• What to produce: Please report every line in the entries that contains the string "space".

• Data:
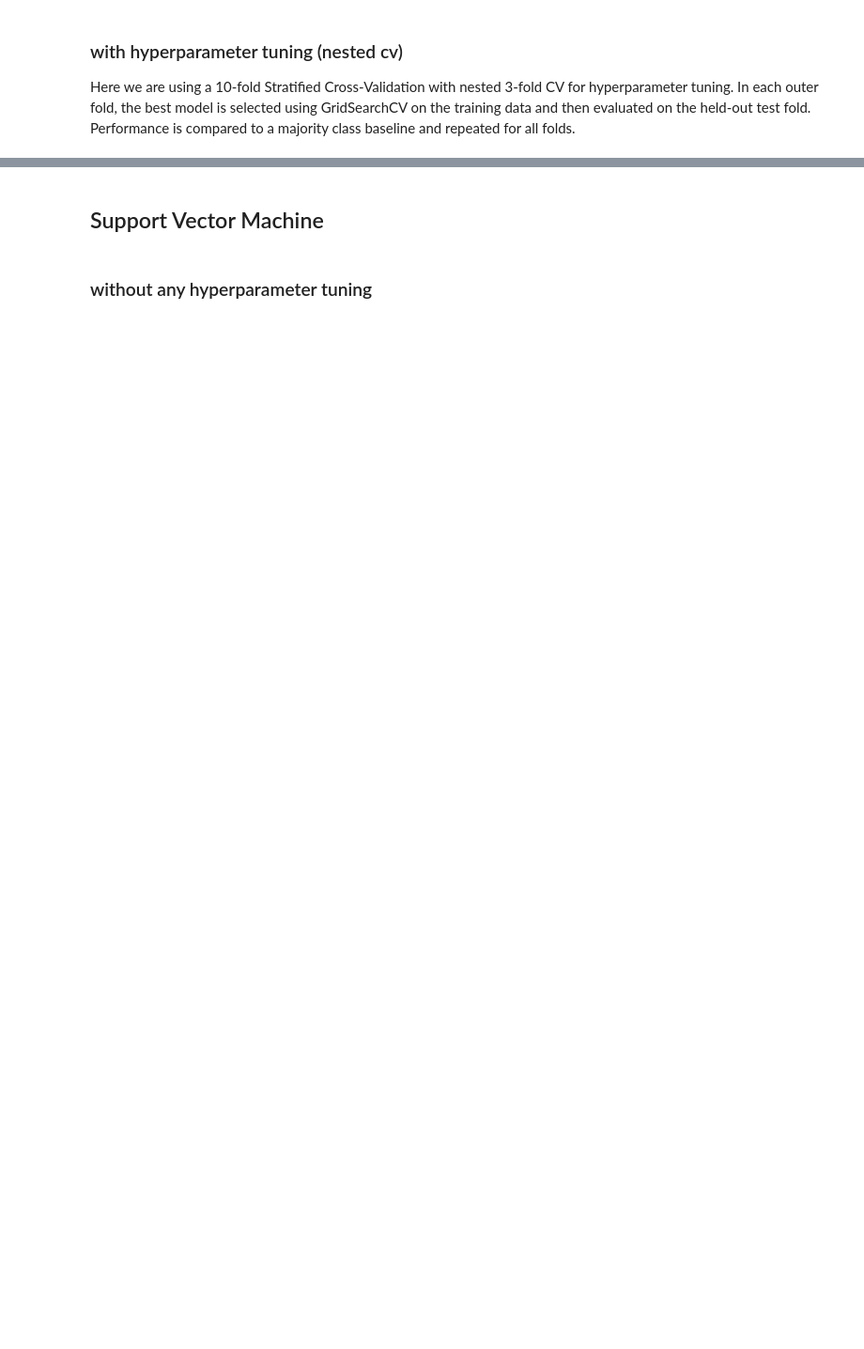
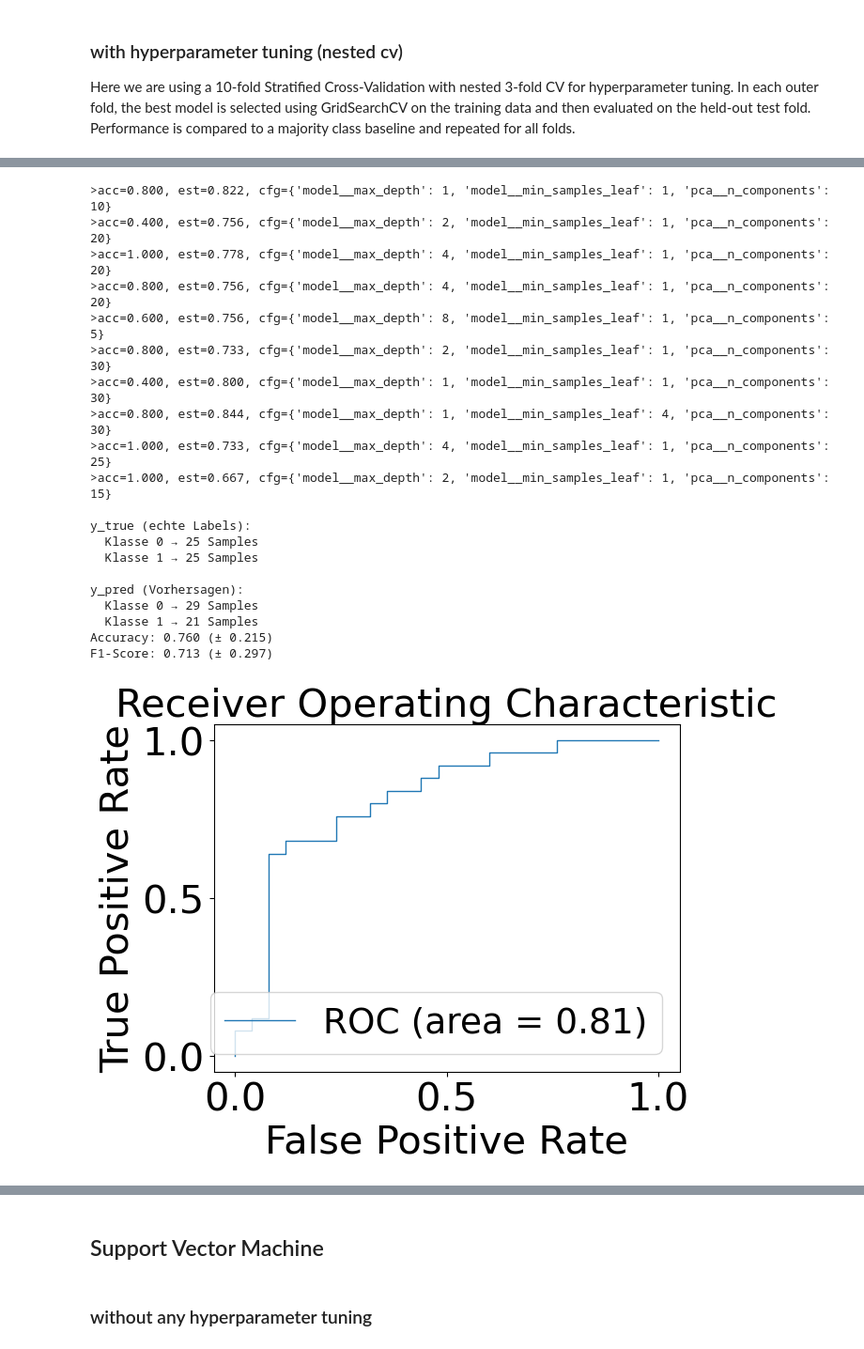
Before and after one commit to mbp-lab/tsst-speech-stress, a Jupyter notebook: 04_StimmeStress_MLClassification.ipynb, the cells around one changed output, grey strips where cells are left out. Shown at 94% size. Drawn from its saved outputs; the diff is of its cells as text; code cells hidden in the pictures; blank space fills up the shorter version.

```diff
--- a/04_StimmeStress_MLClassification.ipynb
+++ b/04_StimmeStress_MLClassification.ipynb
@@ -165,0 +357,33 @@ res_rf_nested.columns = ["y_true", "y_score"]
+# %%
+model = RandomForestClassifier(random_state=1, n_estimators=1000)
+
+space = {
+    "pca__n_components": [5, 10, 15, 20, 25, 30],
+    "model__max_depth": [1, 2, 4, 8],
+    "model__min_samples_leaf": [1, 2, 4],
+}
+
+res_rf_nested_pca = myml.classification_10foldcv_nested_with_pca(X, y, model, space, 'yes')
+res_rf_nested_pca.columns = ["y_true", "y_score"]
+# %% [output]
+>acc=0.800, est=0.822, cfg={'model__max_depth': 1, 'model__min_samples_leaf': 1, 'pca__n_components': 10}
+>acc=0.400, est=0.756, cfg={'model__max_depth': 2, 'model__min_samples_leaf': 1, 'pca__n_components': 20}
+>acc=1.000, est=0.778, cfg={'model__max_depth': 4, 'model__min_samples_leaf': 1, 'pca__n_components': 20}
+>acc=0.800, est=0.756, cfg={'model__max_depth': 4, 'model__min_samples_leaf': 1, 'pca__n_components': 20}
+>acc=0.600, est=0.756, cfg={'model__max_depth': 8, 'model__min_samples_leaf': 1, 'pca__n_components': 5}
+>acc=0.800, est=0.733, cfg={'model__max_depth': 2, 'model__min_samples_leaf': 1, 'pca__n_components': 30}
+>acc=0.400, est=0.800, cfg={'model__max_depth': 1, 'model__min_samples_leaf': 1, 'pca__n_components': 30}
+>acc=0.800, est=0.844, cfg={'model__max_depth': 1, 'model__min_samples_leaf': 4, 'pca__n_components': 30}
+>acc=1.000, est=0.733, cfg={'model__max_depth': 4, 'model__min_samples_leaf': 1, 'pca__n_components': 25}
+>acc=1.000, est=0.667, cfg={'model__max_depth': 2, 'model__min_samples_leaf': 1, 'pca__n_components': 15}
+
+y_true (echte Labels):
+  Klasse 0 → 25 Samples
+  Klasse 1 → 25 Samples
+
+y_pred (Vorhersagen):
+  Klasse 0 → 29 Samples
+  Klasse 1 → 21 Samples
+Accuracy: 0.760 (± 0.215)
+F1-Score: 0.713 (± 0.297)
+[figure, added]
```
Also changed, not shown: parts of 16 cells of this notebook, 2 other files.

• Result of this task:
Before and after one commit to mbp-lab/tsst-speech-stress, a Jupyter notebook: 04_StimmeStress_MLClassification.ipynb, the cells around one changed output, grey strips where cells are left out. Shown at 94% size. Drawn from its saved outputs; the diff is of its cells as text; code cells hidden in the pictures; blank space fills up the shorter version.
+space = {
+res_rf_nested_pca = myml.classification_10foldcv_nested_with_pca(X, y, model, space, 'yes')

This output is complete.